• [What this task involves] For the records that follow, give the number of lines containing the word "Pessoais", with no added text.

[Collection entries]

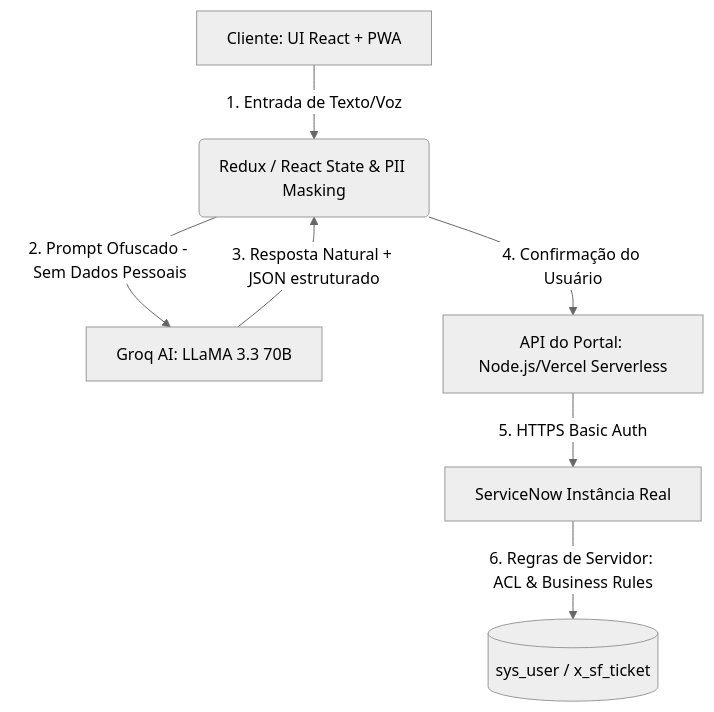
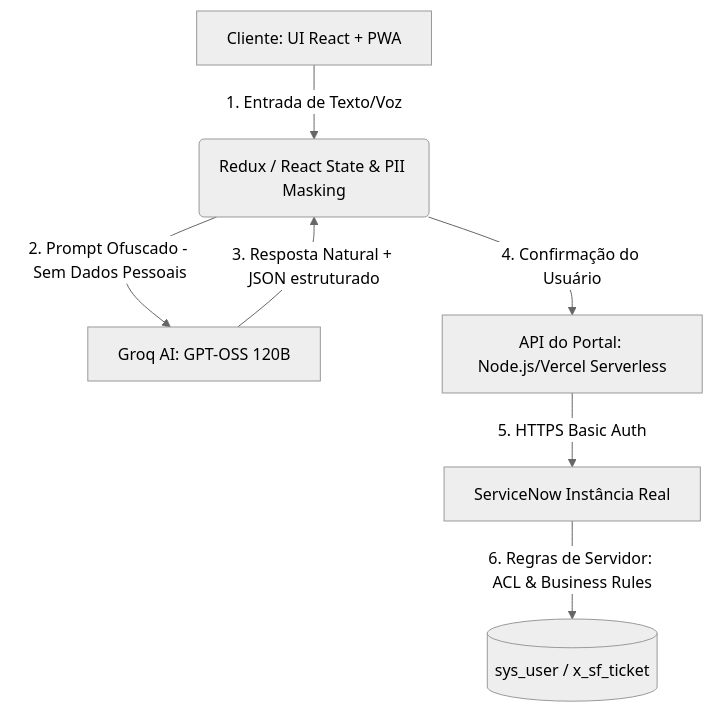
One commit to ThiagoVenturaV/serviceflow changed the diagram in curso_serviceflow.md. Above: the diagram before and after it, drawn with Mermaid (neutral theme).

Commit message:
fix: migrate Groq model to GPT-OSS 120B

````diff
--- a/curso_serviceflow.md
+++ b/curso_serviceflow.md
@@ -23,9 +23,9 @@
 ```mermaid
 graph TD
     A[Cliente: UI React + PWA] -->|1. Entrada de Texto/Voz| B(Redux / React State & PII Masking)
-    B -->|2. Prompt Ofuscado - Sem Dados Pessoais| C[Groq AI: LLaMA 3.3 70B]
+    B -->|2. Prompt Ofuscado - Sem Dados Pessoais| C[Groq AI: GPT-OSS 120B]
     C -->|3. Resposta Natural + JSON estruturado| B
     B -->|4. Confirmação do Usuário| D[API do Portal: Node.js/Vercel Serverless]
     D -->|5. HTTPS Basic Auth| E[ServiceNow Instância Real]
     E -->|6. Regras de Servidor: ACL & Business Rules| F[(sys_user / x_sf_ticket)]
 ```
````
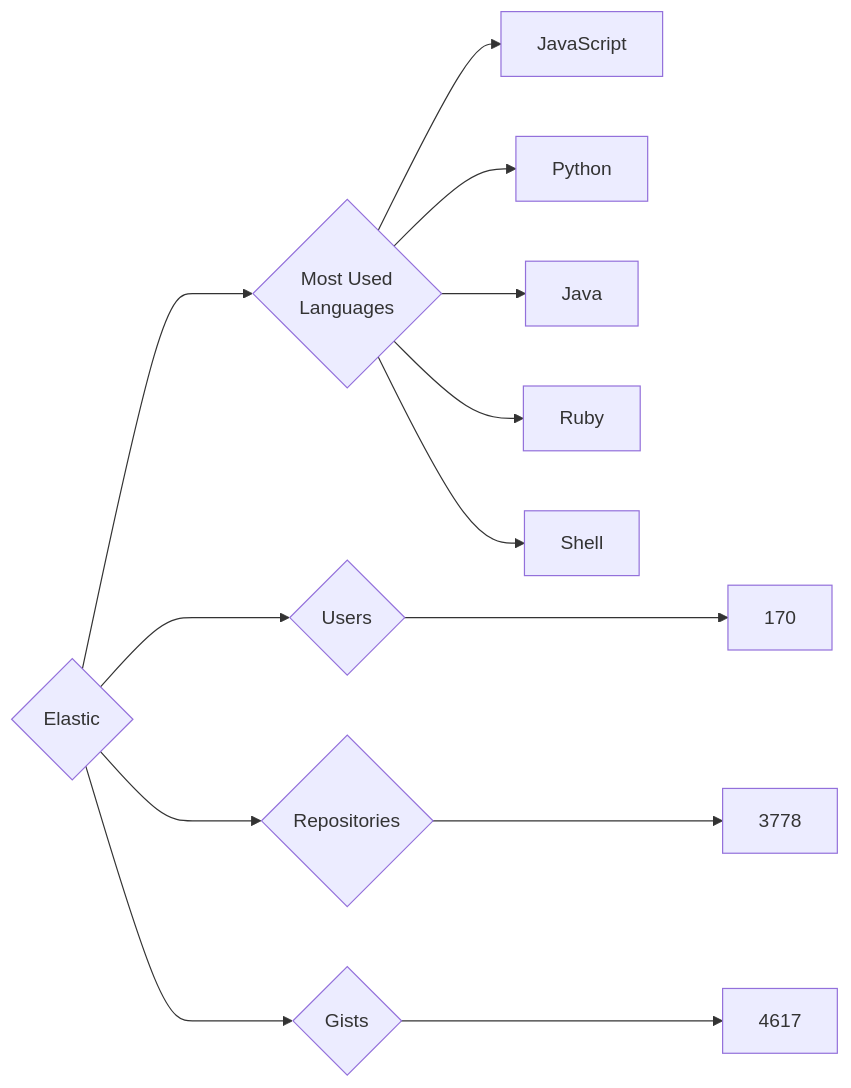
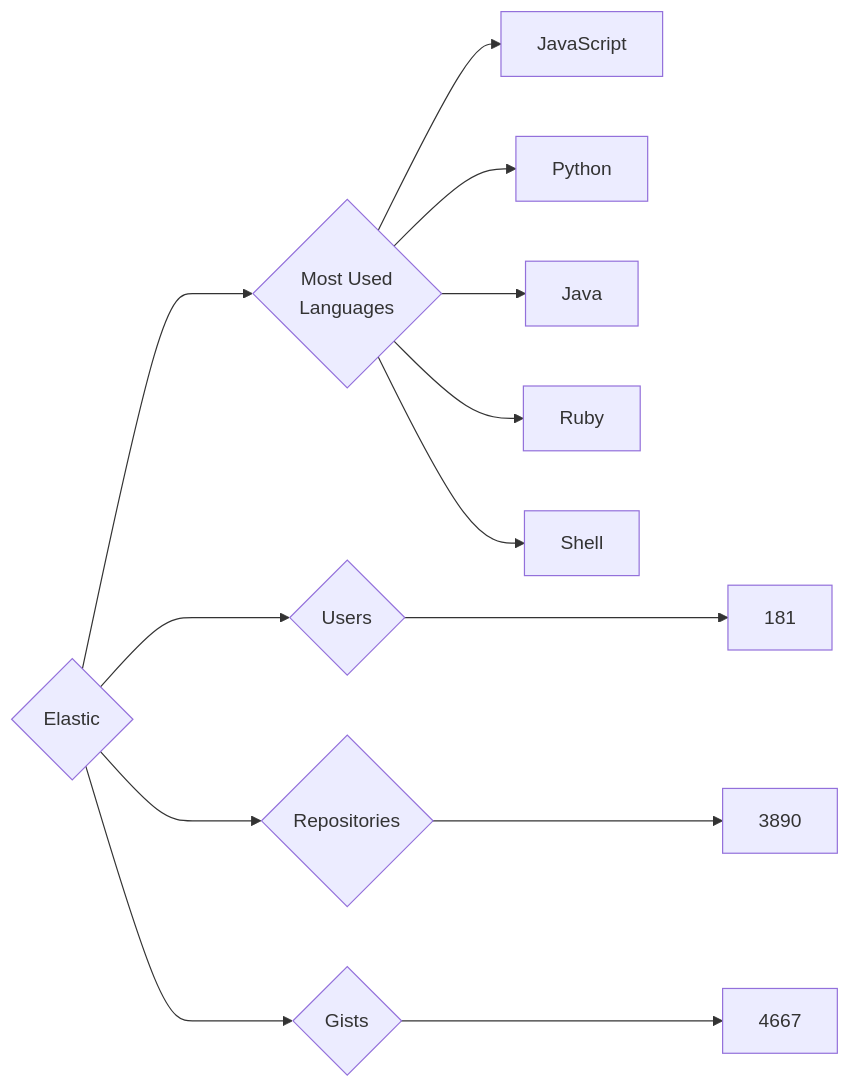
Before and after one commit to trickest/insiders: the diagram in targets/Elastic/README.md, drawn with Mermaid. The commit also changed 1084 other files, not shown here.

````diff
--- a/targets/Elastic/README.md
+++ b/targets/Elastic/README.md
@@ -3,13 +3,13 @@
 ```mermaid
 graph LR
 COMPANY_NAME{Elastic}
-COMPANY_NAME ---> U{Users} ---> UN[170]
-COMPANY_NAME ---> R{Repositories} ---> RN[3778]
-COMPANY_NAME ---> G{Gists} ---> GN[4617]
+COMPANY_NAME ---> U{Users} ---> UN[181]
+COMPANY_NAME ---> R{Repositories} ---> RN[3890]
+COMPANY_NAME ---> G{Gists} ---> GN[4667]
 COMPANY_NAME ---> ML{Most Used<br>Languages}
 ML --> JavaScript[JavaScript]
 ML --> Python[Python]
 ML --> Java[Java]
 ML --> Ruby[Ruby]
 ML --> Shell[Shell]
 ```
````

• [Response] 2